A prominent US civil rights activist has been denied a prestigious award apparently after the Jewish-American community protested against her support for the global Boycott, Divestment and Sanctions campaign (BDS).
Angela Davis, 74, has spent decades fighting for civil rights in the US and had been due to receive an award from the Birmingham Civil Rights Institute (BCRI) in the southern state of Alabama. However, the institute announced this weekend that it would no longer present Davis with the award, saying in a statement that, "Upon closer examination of Ms Davis's statements and public record, we concluded that she unfortunately does not meet all of the criteria on which the award is based."

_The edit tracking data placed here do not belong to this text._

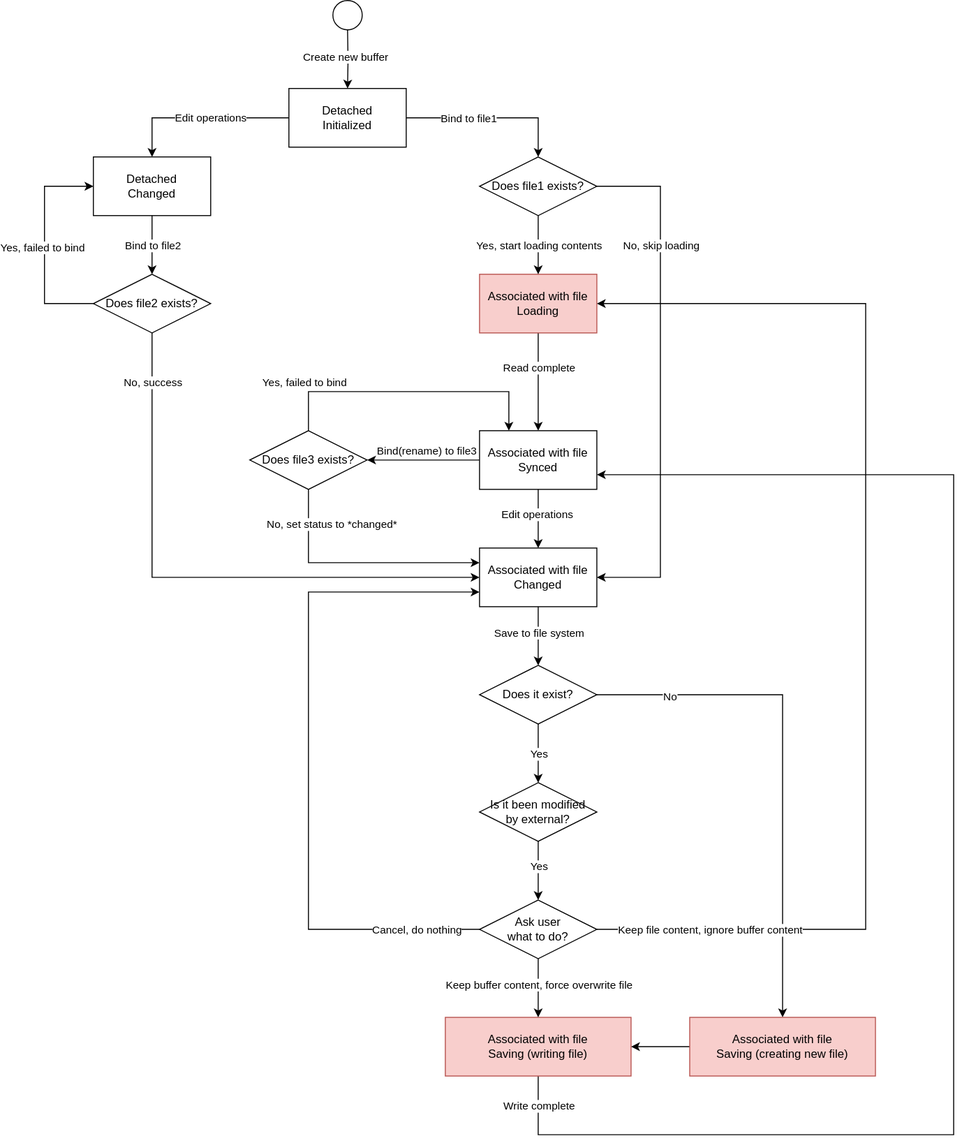
This is images/4-WindowsAndBuffers-1-FileBuffer.1.drawio.svg from rsvim/rfc, a draw.io export, as it was before one commit. Source tidied: cells renumbered, new cells last; positions are measured from the earlier drawing's top-left corner, leaving out a move shared by most shapes.
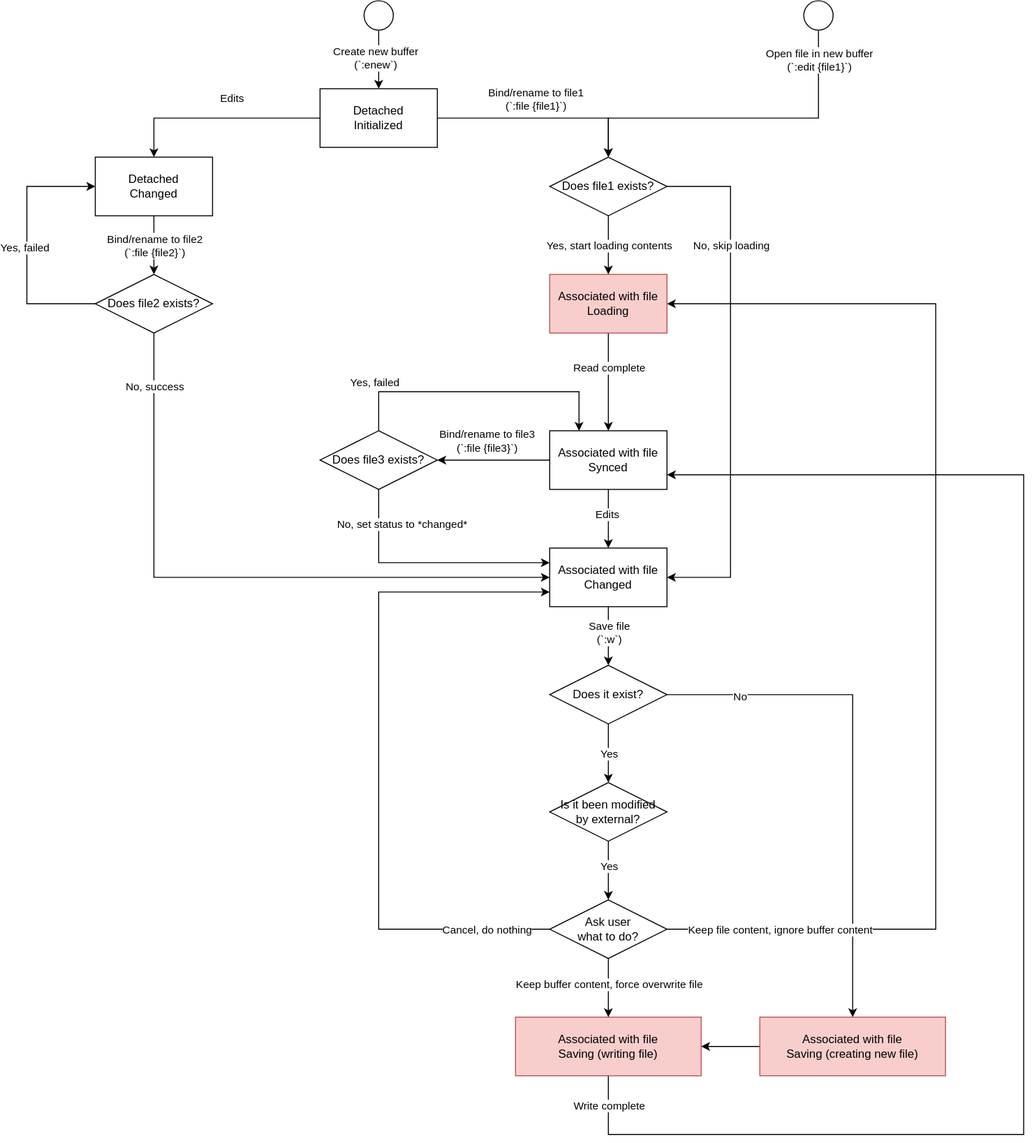
The same file after the commit.

Commit message:
Add normal buffer edit operations and update buffer status switching flow (#27)

Diff of the diagram source:
```diff
@@ -5,14 +5,16 @@
     <mxCell id="2" style="edgeStyle=orthogonalEdgeStyle;rounded=0;jettySize=auto;html=1;entryX=0.5;entryY=0;entryDx=0;entryDy=0;" parent="1" edge="1" source="5" target="30">
       <mxGeometry relative="1" as="geometry" />
     </mxCell>
-    <mxCell id="3" value="Bind to file1" style="edgeLabel;html=1;align=center;verticalAlign=middle;" parent="2" vertex="1">
-      <mxGeometry x="-0.29" relative="1" as="geometry" />
+    <mxCell id="3" value="Bind/rename to file1&lt;br&gt;(`:file {file1}`)" style="edgeLabel;html=1;align=center;verticalAlign=middle;" parent="2" vertex="1">
+      <mxGeometry x="-0.29" relative="1" as="geometry">
+        <mxPoint x="23" y="-20" as="offset" />
+      </mxGeometry>
     </mxCell>
-    <mxCell id="4" value="Edit operations" style="edgeStyle=orthogonalEdgeStyle;rounded=0;jettySize=auto;html=1;entryX=0.5;entryY=0;entryDx=0;entryDy=0;" parent="1" edge="1" source="5" target="11">
-      <mxGeometry x="-0.11" relative="1" as="geometry" />
+    <mxCell id="4" value="Edits" style="edgeStyle=orthogonalEdgeStyle;rounded=0;jettySize=auto;html=1;entryX=0.5;entryY=0;entryDx=0;entryDy=0;" parent="1" edge="1" source="5" target="11">
+      <mxGeometry x="-0.14" y="-20" relative="1" as="geometry" />
     </mxCell>
     <mxCell id="5" value="Detached&lt;br&gt;Initialized" style="rounded=0;whiteSpace=wrap;html=1;" parent="1" vertex="1">
-      <mxGeometry x="250" y="90" width="120" height="60" as="geometry" />
+      <mxGeometry x="210" y="90" width="120" height="60" as="geometry" />
     </mxCell>
     <mxCell id="6" style="edgeStyle=orthogonalEdgeStyle;rounded=0;jettySize=auto;html=1;entryX=0.5;entryY=0;entryDx=0;entryDy=0;" parent="1" edge="1" source="8" target="16">
       <mxGeometry relative="1" as="geometry" />
@@ -28,26 +30,26 @@
     <mxCell id="9" style="edgeStyle=orthogonalEdgeStyle;rounded=0;jettySize=auto;html=1;entryX=0.5;entryY=0;entryDx=0;entryDy=0;" parent="1" edge="1" source="11" target="25">
       <mxGeometry relative="1" as="geometry" />
     </mxCell>
-    <mxCell id="10" value="Bind to file2" style="edgeLabel;html=1;align=center;verticalAlign=middle;" parent="9" vertex="1">
+    <mxCell id="10" value="Bind/rename to file2&lt;br&gt;(`:file {file2}`)" style="edgeLabel;html=1;align=center;verticalAlign=middle;" parent="9" vertex="1">
       <mxGeometry x="-0.38" relative="1" as="geometry">
         <mxPoint y="11" as="offset" />
       </mxGeometry>
     </mxCell>
     <mxCell id="11" value="Detached&lt;br&gt;Changed" style="rounded=0;whiteSpace=wrap;html=1;" parent="1" vertex="1">
-      <mxGeometry x="50" y="160" width="120" height="60" as="geometry" />
+      <mxGeometry x="-20" y="160" width="120" height="60" as="geometry" />
     </mxCell>
     <mxCell id="12" style="edgeStyle=orthogonalEdgeStyle;rounded=0;jettySize=auto;html=1;entryX=0.5;entryY=0;entryDx=0;entryDy=0;" parent="1" edge="1" source="16" target="17">
       <mxGeometry relative="1" as="geometry" />
     </mxCell>
-    <mxCell id="13" value="Edit operations" style="edgeLabel;html=1;align=center;verticalAlign=middle;" parent="12" vertex="1">
+    <mxCell id="13" value="Edits" style="edgeLabel;html=1;align=center;verticalAlign=middle;" parent="12" vertex="1">
       <mxGeometry x="-0.15" y="-2" relative="1" as="geometry" />
     </mxCell>
     <mxCell id="14" style="edgeStyle=orthogonalEdgeStyle;rounded=0;jettySize=auto;html=1;entryX=1;entryY=0.5;entryDx=0;entryDy=0;" parent="1" edge="1" source="16" target="35">
       <mxGeometry relative="1" as="geometry" />
     </mxCell>
-    <mxCell id="15" value="Bind(rename) to file3" style="edgeLabel;html=1;align=center;verticalAlign=middle;" parent="14" vertex="1">
+    <mxCell id="15" value="Bind/rename to file3&lt;br&gt;(`:file {file3}`)" style="edgeLabel;html=1;align=center;verticalAlign=middle;" parent="14" vertex="1">
       <mxGeometry x="0.16" y="-4" relative="1" as="geometry">
-        <mxPoint x="11" y="-6" as="offset" />
+        <mxPoint x="1" y="-16" as="offset" />
       </mxGeometry>
     </mxCell>
     <mxCell id="16" value="Associated with file&lt;br&gt;Synced" style="rounded=0;whiteSpace=wrap;html=1;" parent="1" vertex="1">
@@ -76,28 +78,28 @@
     <mxCell id="21" style="edgeStyle=orthogonalEdgeStyle;rounded=0;jettySize=auto;html=1;entryX=0;entryY=0.5;entryDx=0;entryDy=0;" parent="1" edge="1" source="25" target="11">
       <mxGeometry relative="1" as="geometry">
         <Array as="points">
-          <mxPoint y="310" />
-          <mxPoint y="190" />
+          <mxPoint x="-90" y="310" />
+          <mxPoint x="-90" y="190" />
         </Array>
       </mxGeometry>
     </mxCell>
-    <mxCell id="22" value="Yes, failed to bind" style="edgeLabel;html=1;align=center;verticalAlign=middle;" parent="21" vertex="1">
+    <mxCell id="22" value="Yes, failed" style="edgeLabel;html=1;align=center;verticalAlign=middle;" parent="21" vertex="1">
       <mxGeometry x="-0.02" y="3" relative="1" as="geometry" />
     </mxCell>
     <mxCell id="23" style="edgeStyle=orthogonalEdgeStyle;rounded=0;jettySize=auto;html=1;entryX=0;entryY=0.5;entryDx=0;entryDy=0;" parent="1" edge="1" source="25" target="17">
       <mxGeometry relative="1" as="geometry">
         <Array as="points">
-          <mxPoint x="110" y="590" />
+          <mxPoint x="40" y="590" />
         </Array>
       </mxGeometry>
     </mxCell>
     <mxCell id="24" value="No, success" style="edgeLabel;html=1;align=center;verticalAlign=middle;" parent="23" vertex="1">
       <mxGeometry x="-0.16" relative="1" as="geometry">
-        <mxPoint y="-196" as="offset" />
+        <mxPoint x="-25" y="-196" as="offset" />
       </mxGeometry>
     </mxCell>
     <mxCell id="25" value="Does file2 exists?" style="rhombus;whiteSpace=wrap;html=1;" parent="1" vertex="1">
-      <mxGeometry x="50" y="280" width="120" height="60" as="geometry" />
+      <mxGeometry x="-20" y="280" width="120" height="60" as="geometry" />
     </mxCell>
     <mxCell id="26" style="edgeStyle=orthogonalEdgeStyle;rounded=0;jettySize=auto;html=1;entryX=0.5;entryY=0;entryDx=0;entryDy=0;" parent="1" edge="1" source="30" target="8">
       <mxGeometry relative="1" as="geometry" />
@@ -131,7 +133,7 @@
         </Array>
       </mxGeometry>
     </mxCell>
-    <mxCell id="32" value="Yes, failed to bind" style="edgeLabel;html=1;align=center;verticalAlign=middle;" parent="31" vertex="1">
+    <mxCell id="32" value="Yes, failed" style="edgeLabel;html=1;align=center;verticalAlign=middle;" parent="31" vertex="1">
       <mxGeometry x="-0.43" y="2" relative="1" as="geometry">
         <mxPoint x="-47" y="-8" as="offset" />
       </mxGeometry>
@@ -154,7 +156,7 @@
     <mxCell id="36" style="edgeStyle=orthogonalEdgeStyle;rounded=0;jettySize=auto;html=1;entryX=0.5;entryY=0;entryDx=0;entryDy=0;" parent="1" edge="1" source="17" target="45">
       <mxGeometry relative="1" as="geometry" />
     </mxCell>
-    <mxCell id="37" value="Save to file system" style="edgeLabel;html=1;align=center;verticalAlign=middle;" parent="36" vertex="1">
+    <mxCell id="37" value="Save file&lt;br&gt;(`:w`)" style="edgeLabel;html=1;align=center;verticalAlign=middle;" parent="36" vertex="1">
       <mxGeometry x="-0.12" relative="1" as="geometry">
         <mxPoint y="-1" as="offset" />
       </mxGeometry>
@@ -232,16 +234,32 @@
     <mxCell id="54" value="Ask user&lt;br&gt;what to do?" style="rhombus;whiteSpace=wrap;html=1;" parent="1" vertex="1">
       <mxGeometry x="445" y="920" width="120" height="60" as="geometry" />
     </mxCell>
-    <mxCell id="55" style="edgeStyle=orthogonalEdgeStyle;rounded=0;jettySize=auto;html=1;entryX=0.5;entryY=0;entryDx=0;entryDy=0;" parent="1" edge="1" target="5">
-      <mxGeometry relative="1" as="geometry">
-        <mxPoint x="310" y="30" as="sourcePoint" />
-      </mxGeometry>
+    <mxCell id="55" style="edgeStyle=orthogonalEdgeStyle;rounded=0;jettySize=auto;html=1;entryX=0.5;entryY=0;entryDx=0;entryDy=0;exitX=0.5;exitY=1;exitDx=0;exitDy=0;" parent="1" edge="1" source="57" target="5">
+      <mxGeometry relative="1" as="geometry" />
     </mxCell>
-    <mxCell id="56" value="Create new buffer" style="edgeLabel;html=1;align=center;verticalAlign=middle;" parent="55" vertex="1">
-      <mxGeometry x="-0.1" y="-3" relative="1" as="geometry" />
+    <mxCell id="56" value="Create new buffer&lt;br&gt;(`:enew`)" style="edgeLabel;html=1;align=center;verticalAlign=middle;" parent="55" vertex="1">
+      <mxGeometry x="-0.1" y="-3" relative="1" as="geometry">
+        <mxPoint x="-1" y="1" as="offset" />
+      </mxGeometry>
     </mxCell>
     <mxCell id="57" style="ellipse;whiteSpace=wrap;html=1;" parent="1" vertex="1">
-      <mxGeometry x="295" width="30" height="30" as="geometry" />
+      <mxGeometry x="255" width="30" height="30" as="geometry" />
     </mxCell>
+    <mxCell id="58" style="edgeStyle=orthogonalEdgeStyle;rounded=0;jettySize=auto;html=1;entryX=0.5;entryY=0;entryDx=0;entryDy=0;" parent="1" edge="1" source="60" target="30">
+      <mxGeometry relative="1" as="geometry">
+        <Array as="points">
+          <mxPoint x="720" y="120" />
+          <mxPoint x="505" y="120" />
+        </Array>
+      </mxGeometry>
+    </mxCell>
+    <mxCell id="59" value="Open file in new buffer&lt;br&gt;(`:edit {file1}`)" style="edgeLabel;html=1;align=center;verticalAlign=middle;" parent="58" vertex="1">
+      <mxGeometry x="-0.17" y="-2" relative="1" as="geometry">
+        <mxPoint x="54" y="-58" as="offset" />
+      </mxGeometry>
+    </mxCell>
+    <mxCell id="60" style="ellipse;whiteSpace=wrap;html=1;" parent="1" vertex="1">
+      <mxGeometry x="705" width="30" height="30" as="geometry" />
+    </mxCell>
   </root>
 </mxGraphModel>
```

It appears that the "statements and public records" to which the BCRI referred were Davis's vocal support of BDS and her advocacy for Palestinian rights, against which members of the Jewish-American community seemingly issued a complaint.
BCRI said in its statement that, "Supporters and other concerned individuals and organisations, both inside and outside of our local community, began to make requests that we reconsider our decision." Although the institute did not name the Jewish-American community specifically, Birmingham mayor Randall Woodfin said that he was "dismayed" by the decision which, he added, followed "protests from our local Jewish community and some of its allies," Haaretz reported.
Other sources have also claimed that the Jewish-American community was behind the pressure on the institute, though the exact details of the connection remain unclear. New York-based Jewish magazine Forward noted that the Birmingham Jewish Federation — an umbrella group which serves local Jewish institutions in the city — wrote an email to its members shortly after the decision was announced, thanking the BCRI for its change in position: "The Birmingham Jewish Federation thanks the BCRI board for its thoughtful and courageous reconsideration. BCRI is a great institution that does much to benefit our entire community."
The magazine also points out that: "The only [media] item criticising the award prior to its cancellation ran in late December in Southern Jewish Life, a Birmingham-based magazine serving Jewish communities in the south." In the article, Southern Jewish Life editor Larry Brook noted Davis's support for BDS, writing: "Something not included in their Institute's publicity for the event is that Davis has also been an outspoken voice in the boycott-Israel [BDS] movement, and advocates extensively on college campuses for the isolation of the Jewish state." Brook then launched into a long list of Davis's supposedly anti-Israel activities, including her criticism of Israel's detention of Palestinians and comparisons between Israel and Apartheid South Africa. Though Brook did not explicitly call for BCRI to rescind the award, his article reads as a damning account of her long history of Palestinian activism.
Davis herself issued a statement in response to the BCRI move, saying that she was "stunned" by the decision and calling it an attack "against the spirit of the indivisibility of justice," Al Jazeera reported. The veteran campaigner explained that the institute's board had "refused [her] requests to reveal the substantive reasons for this action," though she later learned that her long-term support of justice for Palestine was at issue.
This seemed particularly unfortunate, given that my own freedom was secured – and indeed my life was saved – by a vast international movement. I have devoted much of my own activism to international solidarity […] I support Palestinian political prisoners just as I support current political prisoners in the Basque Country, in Catalunya, in India and in other parts of the world.
She added that she has indeed expressed opposition to policies and practices of the state of Israel, as she expresses similar opposition to US support for the Israeli occupation of Palestine and to other discriminatory US policies, reported local newspaper AL.
The incident will be seen as the latest evidence of a widespread campaign by the Jewish-American community and the US more generally to crack down on and even criminalise the BDS movement. Just yesterday, US Senator Bernie Sanders slammed the introduction of a bill targeting BDS, despite the US facing a continued government shutdown. "It's absurd," he tweeted, "that the first bill during the shutdown is legislation which punishes Americans who exercise their constitutional right to engage in political activity." This was a reference to a bill that will protect the right of individual states to pass laws targeting BDS and ban contracts with anyone who boycotts Israel.
In December, a primary school teacher in Texas was fired for refusing to sign an anti-BDS oath embedded in her employment contract. A language specialist who worked with autistic and speech-impaired primary school children, Bahia Amawi was told that she could no longer work in the state's public schools after she "refused to sign an oath vowing that she 'does not' and 'will not' engage in a boycott of Israel or 'otherwise take any action that is intended to inflict economic harm [on Israel]'."
The clause was inserted into Amawi's contract after state legislators in Texas enacted a law in May 2017 prohibiting state agencies from signing contracts with companies that boycott Israel. Other states which have adopted such legislation include Illinois, the State of New York, California and Florida. A further 13 states have anti-BDS legislation pending, including Massachusetts, Virginia and Washington.